== Work to be completed ==
Return the data that follows exactly. Include every line.

== Data in this exercise ==
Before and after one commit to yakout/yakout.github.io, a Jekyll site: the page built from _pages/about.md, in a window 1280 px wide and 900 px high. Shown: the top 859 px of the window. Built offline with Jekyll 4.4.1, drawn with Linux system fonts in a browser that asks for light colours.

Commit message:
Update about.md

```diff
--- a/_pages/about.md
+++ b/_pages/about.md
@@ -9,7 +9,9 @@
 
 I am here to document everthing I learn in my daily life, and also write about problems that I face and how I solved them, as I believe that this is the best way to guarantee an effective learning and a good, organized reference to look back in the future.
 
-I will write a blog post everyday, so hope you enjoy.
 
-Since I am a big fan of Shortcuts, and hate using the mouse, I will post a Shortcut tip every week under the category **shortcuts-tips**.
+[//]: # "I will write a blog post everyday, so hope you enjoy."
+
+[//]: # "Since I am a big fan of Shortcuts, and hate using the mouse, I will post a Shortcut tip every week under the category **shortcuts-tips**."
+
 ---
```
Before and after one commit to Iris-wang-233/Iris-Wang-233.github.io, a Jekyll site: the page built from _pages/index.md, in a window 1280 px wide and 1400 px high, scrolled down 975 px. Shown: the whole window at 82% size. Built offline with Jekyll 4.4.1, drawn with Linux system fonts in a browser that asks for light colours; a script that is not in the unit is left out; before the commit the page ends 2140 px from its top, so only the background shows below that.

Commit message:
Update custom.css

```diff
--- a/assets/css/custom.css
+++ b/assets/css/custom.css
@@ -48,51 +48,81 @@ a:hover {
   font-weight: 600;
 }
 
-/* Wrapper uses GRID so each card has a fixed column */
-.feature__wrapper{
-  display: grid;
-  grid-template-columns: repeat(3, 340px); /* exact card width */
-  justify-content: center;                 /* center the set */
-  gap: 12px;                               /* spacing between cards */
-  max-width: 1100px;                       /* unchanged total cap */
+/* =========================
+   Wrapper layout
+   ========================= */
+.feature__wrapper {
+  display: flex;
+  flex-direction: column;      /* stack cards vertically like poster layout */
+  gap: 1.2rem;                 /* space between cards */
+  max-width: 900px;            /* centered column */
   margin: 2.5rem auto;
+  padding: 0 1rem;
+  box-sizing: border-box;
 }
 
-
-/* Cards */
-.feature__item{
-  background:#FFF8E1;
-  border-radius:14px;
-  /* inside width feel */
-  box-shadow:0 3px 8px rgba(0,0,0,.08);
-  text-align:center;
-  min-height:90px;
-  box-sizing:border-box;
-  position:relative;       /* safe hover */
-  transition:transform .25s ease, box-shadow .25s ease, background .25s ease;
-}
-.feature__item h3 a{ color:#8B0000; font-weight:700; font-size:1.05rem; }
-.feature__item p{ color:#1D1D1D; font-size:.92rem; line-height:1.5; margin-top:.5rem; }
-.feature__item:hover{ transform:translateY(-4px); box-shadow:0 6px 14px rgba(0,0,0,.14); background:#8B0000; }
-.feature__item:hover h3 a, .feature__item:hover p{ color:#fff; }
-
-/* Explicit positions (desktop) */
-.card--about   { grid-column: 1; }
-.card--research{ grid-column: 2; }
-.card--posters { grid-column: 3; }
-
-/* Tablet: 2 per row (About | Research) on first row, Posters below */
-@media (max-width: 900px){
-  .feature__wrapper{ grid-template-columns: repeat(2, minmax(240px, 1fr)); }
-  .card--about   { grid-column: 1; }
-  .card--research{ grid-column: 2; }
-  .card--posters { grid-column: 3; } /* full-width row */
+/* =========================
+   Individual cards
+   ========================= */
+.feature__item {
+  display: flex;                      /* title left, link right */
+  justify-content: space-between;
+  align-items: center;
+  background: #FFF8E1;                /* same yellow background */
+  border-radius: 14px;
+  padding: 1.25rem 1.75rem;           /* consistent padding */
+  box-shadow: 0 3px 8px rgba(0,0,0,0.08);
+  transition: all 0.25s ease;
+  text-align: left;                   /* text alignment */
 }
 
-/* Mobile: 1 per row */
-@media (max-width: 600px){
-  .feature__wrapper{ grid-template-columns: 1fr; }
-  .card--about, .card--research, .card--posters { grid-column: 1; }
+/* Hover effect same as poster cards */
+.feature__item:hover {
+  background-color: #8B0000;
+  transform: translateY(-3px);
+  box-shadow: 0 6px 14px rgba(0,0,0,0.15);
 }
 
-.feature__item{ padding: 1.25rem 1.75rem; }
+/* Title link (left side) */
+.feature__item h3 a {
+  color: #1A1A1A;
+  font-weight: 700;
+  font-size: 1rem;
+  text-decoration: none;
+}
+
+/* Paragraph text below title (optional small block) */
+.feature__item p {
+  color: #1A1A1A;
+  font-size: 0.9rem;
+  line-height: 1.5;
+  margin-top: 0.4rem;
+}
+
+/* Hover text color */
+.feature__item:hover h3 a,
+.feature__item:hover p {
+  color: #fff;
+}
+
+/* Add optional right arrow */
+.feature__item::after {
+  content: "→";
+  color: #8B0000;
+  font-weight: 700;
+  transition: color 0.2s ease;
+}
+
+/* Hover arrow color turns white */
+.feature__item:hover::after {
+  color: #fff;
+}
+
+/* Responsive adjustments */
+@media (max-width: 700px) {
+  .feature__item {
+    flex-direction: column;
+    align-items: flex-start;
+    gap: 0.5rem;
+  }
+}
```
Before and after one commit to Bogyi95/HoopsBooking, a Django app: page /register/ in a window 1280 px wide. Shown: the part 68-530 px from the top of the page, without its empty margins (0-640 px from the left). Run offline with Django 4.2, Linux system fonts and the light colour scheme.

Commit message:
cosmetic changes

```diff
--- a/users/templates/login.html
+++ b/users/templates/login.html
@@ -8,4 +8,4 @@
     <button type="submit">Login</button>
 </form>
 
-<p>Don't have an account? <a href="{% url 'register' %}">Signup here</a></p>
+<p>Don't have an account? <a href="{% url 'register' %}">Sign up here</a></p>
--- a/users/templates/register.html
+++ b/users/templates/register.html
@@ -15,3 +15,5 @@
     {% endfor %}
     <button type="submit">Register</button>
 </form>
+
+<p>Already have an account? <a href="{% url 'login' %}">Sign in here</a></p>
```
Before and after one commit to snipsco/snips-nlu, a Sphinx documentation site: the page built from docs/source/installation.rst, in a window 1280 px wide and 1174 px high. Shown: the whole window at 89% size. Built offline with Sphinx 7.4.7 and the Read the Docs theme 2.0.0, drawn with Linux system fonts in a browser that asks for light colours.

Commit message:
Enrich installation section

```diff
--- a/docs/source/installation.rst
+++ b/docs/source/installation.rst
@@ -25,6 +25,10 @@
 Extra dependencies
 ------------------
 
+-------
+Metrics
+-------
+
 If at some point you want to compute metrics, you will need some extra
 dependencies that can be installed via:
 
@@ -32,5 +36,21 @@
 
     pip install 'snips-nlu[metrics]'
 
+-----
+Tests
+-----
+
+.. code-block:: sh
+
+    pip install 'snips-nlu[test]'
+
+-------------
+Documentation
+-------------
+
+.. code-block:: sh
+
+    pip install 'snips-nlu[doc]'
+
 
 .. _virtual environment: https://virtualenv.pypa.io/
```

== Response area ==
Before and after one commit to yakout/yakout.github.io, a Jekyll site: the page built from _pages/about.md, in a window 1280 px wide and 900 px high. Shown: the top 859 px of the window. Built offline with Jekyll 4.4.1, drawn with Linux system fonts in a browser that asks for light colours.

Commit message:
Update about.md

```diff
--- a/_pages/about.md
+++ b/_pages/about.md
@@ -9,7 +9,9 @@
 
 I am here to document everthing I learn in my daily life, and also write about problems that I face and how I solved them, as I believe that this is the best way to guarantee an effective learning and a good, organized reference to look back in the future.
 
-I will write a blog post everyday, so hope you enjoy.
 
-Since I am a big fan of Shortcuts, and hate using the mouse, I will post a Shortcut tip every week under the category **shortcuts-tips**.
+[//]: # "I will write a blog post everyday, so hope you enjoy."
+
+[//]: # "Since I am a big fan of Shortcuts, and hate using the mouse, I will post a Shortcut tip every week under the category **shortcuts-tips**."
+
 ---
```
Before and after one commit to Iris-wang-233/Iris-Wang-233.github.io, a Jekyll site: the page built from _pages/index.md, in a window 1280 px wide and 1400 px high, scrolled down 975 px. Shown: the whole window at 82% size. Built offline with Jekyll 4.4.1, drawn with Linux system fonts in a browser that asks for light colours; a script that is not in the unit is left out; before the commit the page ends 2140 px from its top, so only the background shows below that.

Commit message:
Update custom.css

```diff
--- a/assets/css/custom.css
+++ b/assets/css/custom.css
@@ -48,51 +48,81 @@ a:hover {
   font-weight: 600;
 }
 
-/* Wrapper uses GRID so each card has a fixed column */
-.feature__wrapper{
-  display: grid;
-  grid-template-columns: repeat(3, 340px); /* exact card width */
-  justify-content: center;                 /* center the set */
-  gap: 12px;                               /* spacing between cards */
-  max-width: 1100px;                       /* unchanged total cap */
+/* =========================
+   Wrapper layout
+   ========================= */
+.feature__wrapper {
+  display: flex;
+  flex-direction: column;      /* stack cards vertically like poster layout */
+  gap: 1.2rem;                 /* space between cards */
+  max-width: 900px;            /* centered column */
   margin: 2.5rem auto;
+  padding: 0 1rem;
+  box-sizing: border-box;
 }
 
-
-/* Cards */
-.feature__item{
-  background:#FFF8E1;
-  border-radius:14px;
-  /* inside width feel */
-  box-shadow:0 3px 8px rgba(0,0,0,.08);
-  text-align:center;
-  min-height:90px;
-  box-sizing:border-box;
-  position:relative;       /* safe hover */
-  transition:transform .25s ease, box-shadow .25s ease, background .25s ease;
-}
-.feature__item h3 a{ color:#8B0000; font-weight:700; font-size:1.05rem; }
-.feature__item p{ color:#1D1D1D; font-size:.92rem; line-height:1.5; margin-top:.5rem; }
-.feature__item:hover{ transform:translateY(-4px); box-shadow:0 6px 14px rgba(0,0,0,.14); background:#8B0000; }
-.feature__item:hover h3 a, .feature__item:hover p{ color:#fff; }
-
-/* Explicit positions (desktop) */
-.card--about   { grid-column: 1; }
-.card--research{ grid-column: 2; }
-.card--posters { grid-column: 3; }
-
-/* Tablet: 2 per row (About | Research) on first row, Posters below */
-@media (max-width: 900px){
-  .feature__wrapper{ grid-template-columns: repeat(2, minmax(240px, 1fr)); }
-  .card--about   { grid-column: 1; }
-  .card--research{ grid-column: 2; }
-  .card--posters { grid-column: 3; } /* full-width row */
+/* =========================
+   Individual cards
+   ========================= */
+.feature__item {
+  display: flex;                      /* title left, link right */
+  justify-content: space-between;
+  align-items: center;
+  background: #FFF8E1;                /* same yellow background */
+  border-radius: 14px;
+  padding: 1.25rem 1.75rem;           /* consistent padding */
+  box-shadow: 0 3px 8px rgba(0,0,0,0.08);
+  transition: all 0.25s ease;
+  text-align: left;                   /* text alignment */
 }
 
-/* Mobile: 1 per row */
-@media (max-width: 600px){
-  .feature__wrapper{ grid-template-columns: 1fr; }
-  .card--about, .card--research, .card--posters { grid-column: 1; }
+/* Hover effect same as poster cards */
+.feature__item:hover {
+  background-color: #8B0000;
+  transform: translateY(-3px);
+  box-shadow: 0 6px 14px rgba(0,0,0,0.15);
 }
 
-.feature__item{ padding: 1.25rem 1.75rem; }
+/* Title link (left side) */
+.feature__item h3 a {
+  color: #1A1A1A;
+  font-weight: 700;
+  font-size: 1rem;
+  text-decoration: none;
+}
+
+/* Paragraph text below title (optional small block) */
+.feature__item p {
+  color: #1A1A1A;
+  font-size: 0.9rem;
+  line-height: 1.5;
+  margin-top: 0.4rem;
+}
+
+/* Hover text color */
+.feature__item:hover h3 a,
+.feature__item:hover p {
+  color: #fff;
+}
+
+/* Add optional right arrow */
+.feature__item::after {
+  content: "→";
+  color: #8B0000;
+  font-weight: 700;
+  transition: color 0.2s ease;
+}
+
+/* Hover arrow color turns white */
+.feature__item:hover::after {
+  color: #fff;
+}
+
+/* Responsive adjustments */
+@media (max-width: 700px) {
+  .feature__item {
+    flex-direction: column;
+    align-items: flex-start;
+    gap: 0.5rem;
+  }
+}
```
Before and after one commit to Bogyi95/HoopsBooking, a Django app: page /register/ in a window 1280 px wide. Shown: the part 68-530 px from the top of the page, without its empty margins (0-640 px from the left). Run offline with Django 4.2, Linux system fonts and the light colour scheme.

Commit message:
cosmetic changes

```diff
--- a/users/templates/login.html
+++ b/users/templates/login.html
@@ -8,4 +8,4 @@
     <button type="submit">Login</button>
 </form>
 
-<p>Don't have an account? <a href="{% url 'register' %}">Signup here</a></p>
+<p>Don't have an account? <a href="{% url 'register' %}">Sign up here</a></p>
--- a/users/templates/register.html
+++ b/users/templates/register.html
@@ -15,3 +15,5 @@
     {% endfor %}
     <button type="submit">Register</button>
 </form>
+
+<p>Already have an account? <a href="{% url 'login' %}">Sign in here</a></p>
```
Before and after one commit to snipsco/snips-nlu, a Sphinx documentation site: the page built from docs/source/installation.rst, in a window 1280 px wide and 1174 px high. Shown: the whole window at 89% size. Built offline with Sphinx 7.4.7 and the Read the Docs theme 2.0.0, drawn with Linux system fonts in a browser that asks for light colours.

Commit message:
Enrich installation section

```diff
--- a/docs/source/installation.rst
+++ b/docs/source/installation.rst
@@ -25,6 +25,10 @@
 Extra dependencies
 ------------------
 
+-------
+Metrics
+-------
+
 If at some point you want to compute metrics, you will need some extra
 dependencies that can be installed via:
 
@@ -32,5 +36,21 @@
 
     pip install 'snips-nlu[metrics]'
 
+-----
+Tests
+-----
+
+.. code-block:: sh
+
+    pip install 'snips-nlu[test]'
+
+-------------
+Documentation
+-------------
+
+.. code-block:: sh
+
+    pip install 'snips-nlu[doc]'
+
 
 .. _virtual environment: https://virtualenv.pypa.io/
```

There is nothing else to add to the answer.